Conclusion: These large-scale clinical trials will soon yield the results of the comparison between oral ximelagatran and subcutaneous LMW heparin for treatment of acute VTE, and of warfarin for prophylaxis of recurrent events for 6 months and for a prolonged prophylaxis for another 18 months.


[1] LMW = low molecular weight

[2] VTE = venous thromboembolism

David G. Motto, MD, PhD, James A. Williams, MD and Laurence A. Boxer, MD

Background: Chronic childhood autoimmune hemolytic anemia is an uncommon disorder that is associated with significant morbidity. Treatment with high dose steroids, splenectomy and frequent blood transfusions results in a myriad of complications including growth failure, bone demineralization, Cushing’s syndrome, immunosuppression, and transfusional hemosiderosis.

Objectives: To investigate the efficacy of the monoclonal anti-CD20 antibody, rituximab, in treating children with AIHA[1].

Methods: Four children with chronic AIHA, including two with prior splenectomy, who were dependent on high dose steroids and refractory to other immunosuppressive regimens were treated with four to six weekly doses of rituximab at a dose of 375 mg/m2.

Results: All four patients became transfusion-independent and were taken off prednisone completely.
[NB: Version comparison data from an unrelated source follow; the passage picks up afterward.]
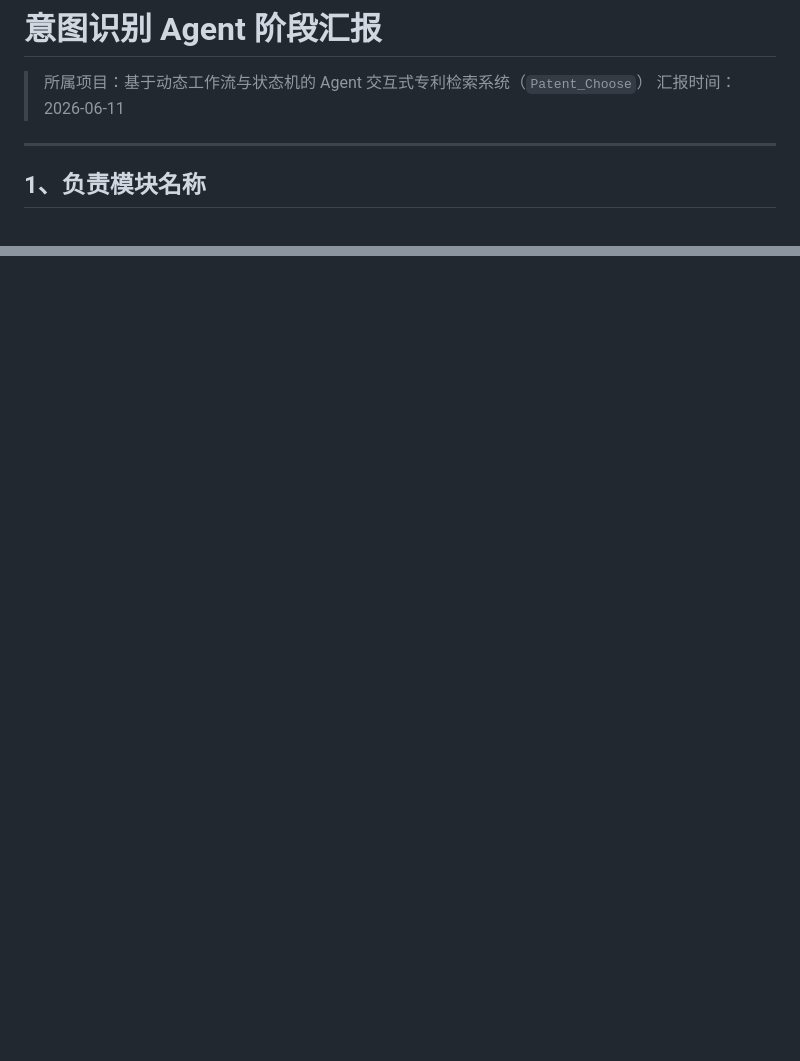
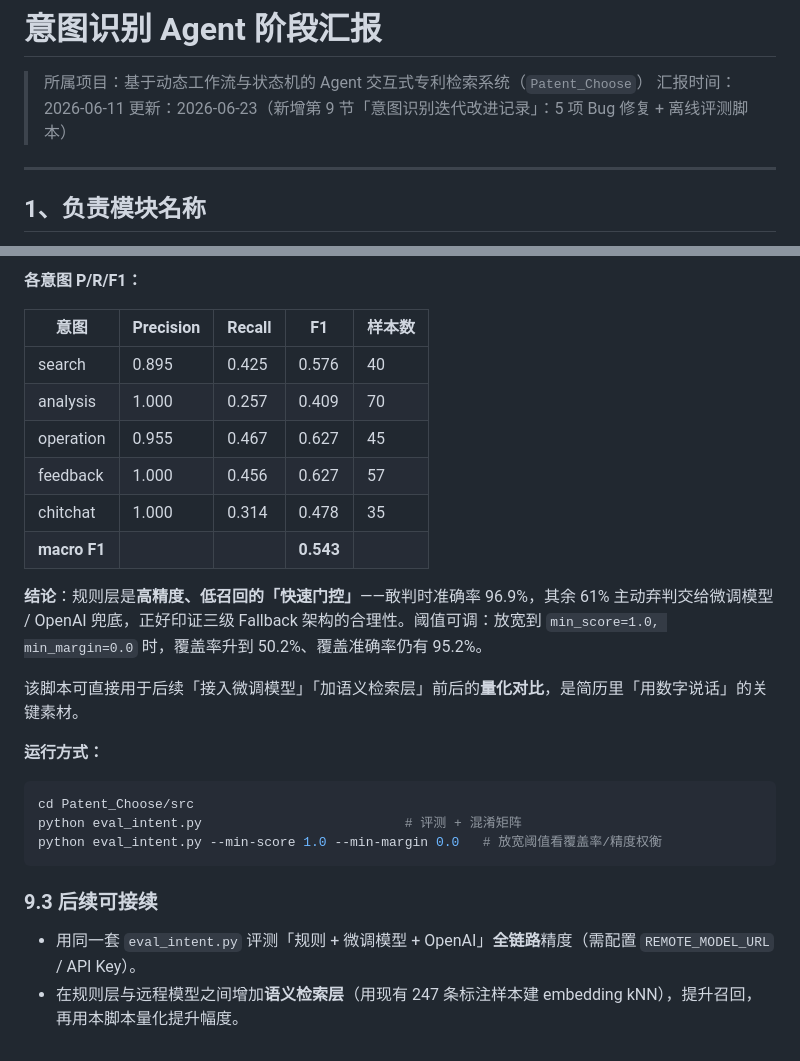
Before and after one commit to MICKLE756/Fucking, a Markdown page: Patent_Choose/意图识别Agent_阶段汇报.md, 2 parts joined by grey strips. Drawn GitHub-style; blank space fills up the shorter version.

Commit message:
docs(intent): record 5 bug fixes + offline eval results in stage report
Co-Authored-By: Devin AI <158243242+devin-ai-integration[bot]@users.noreply.github.com>

````diff
--- a/Patent_Choose/意图识别Agent_阶段汇报.md
+++ b/Patent_Choose/意图识别Agent_阶段汇报.md
@@ -2,6 +2,7 @@
 
 > 所属项目：基于动态工作流与状态机的 Agent 交互式专利检索系统（`Patent_Choose`）
 > 汇报时间：2026-06-11
+> 更新：2026-06-23（新增第 9 节「意图识别迭代改进记录」：5 项 Bug 修复 + 离线评测脚本）
 
 ---
 
@@ -124,0 +162,26 @@
+**各意图 P/R/F1：**
+
+| 意图 | Precision | Recall | F1 | 样本数 |
+|------|-----------|--------|----|--------|
+| search | 0.895 | 0.425 | 0.576 | 40 |
+| analysis | 1.000 | 0.257 | 0.409 | 70 |
+| operation | 0.955 | 0.467 | 0.627 | 45 |
+| feedback | 1.000 | 0.456 | 0.627 | 57 |
+| chitchat | 1.000 | 0.314 | 0.478 | 35 |
+| **macro F1** | | | **0.543** | |
+
+**结论**：规则层是**高精度、低召回的「快速门控」**——敢判时准确率 96.9%，其余 61% 主动弃判交给微调模型 / OpenAI 兜底，正好印证三级 Fallback 架构的合理性。阈值可调：放宽到 `min_score=1.0, min_margin=0.0` 时，覆盖率升到 50.2%、覆盖准确率仍有 95.2%。
+
+该脚本可直接用于后续「接入微调模型」「加语义检索层」前后的**量化对比**，是简历里「用数字说话」的关键素材。
+
+**运行方式：**
+```bash
+cd Patent_Choose/src
+python eval_intent.py                          # 评测 + 混淆矩阵
+python eval_intent.py --min-score 1.0 --min-margin 0.0   # 放宽阈值看覆盖率/精度权衡
+```
+
+### 9.3 后续可接续
+
+- 用同一套 `eval_intent.py` 评测「规则 + 微调模型 + OpenAI」**全链路**精度（需配置 `REMOTE_MODEL_URL` / API Key）。
+- 在规则层与远程模型之间增加**语义检索层**（用现有 247 条标注样本建 embedding kNN），提升召回，再用本脚本量化提升幅度。
````
Also changed, not shown: other parts of Patent_Choose/意图识别Agent_阶段汇报.md (+36 -0 lines).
Adverse effects included infusion-related reactions that were mild, and infectious complications of Pneumocystis carinii pneumonia and varicella pneumonia.

Conclusions: Treatment with rituximab appears promising for refractory AIHA; it may obviate the need for prednisone and may result in sustained disease remissions in some patients.

[1] AIHA = autoimmune hemolytic anemia

Itzchak Beiran, MD, Tamar Talmon, MD and Benjamin Miller, MD

Background: The prevalence of traumatic hyphema as well as the distribution of its severity varies between different patient populations. Treatment recommendations in the literature differ significantly among various published reports. This lack of a uniformly accepted treatment probably reflects the different characteristics of this pathology among the populations investigated and calls for a population-adjusted treatment recommendation.

Objectives: To report the characteristics and functional outcome of patients with traumatic hyphema and to discuss possible recommendations regarding the use of ε‑aminocaproic acid.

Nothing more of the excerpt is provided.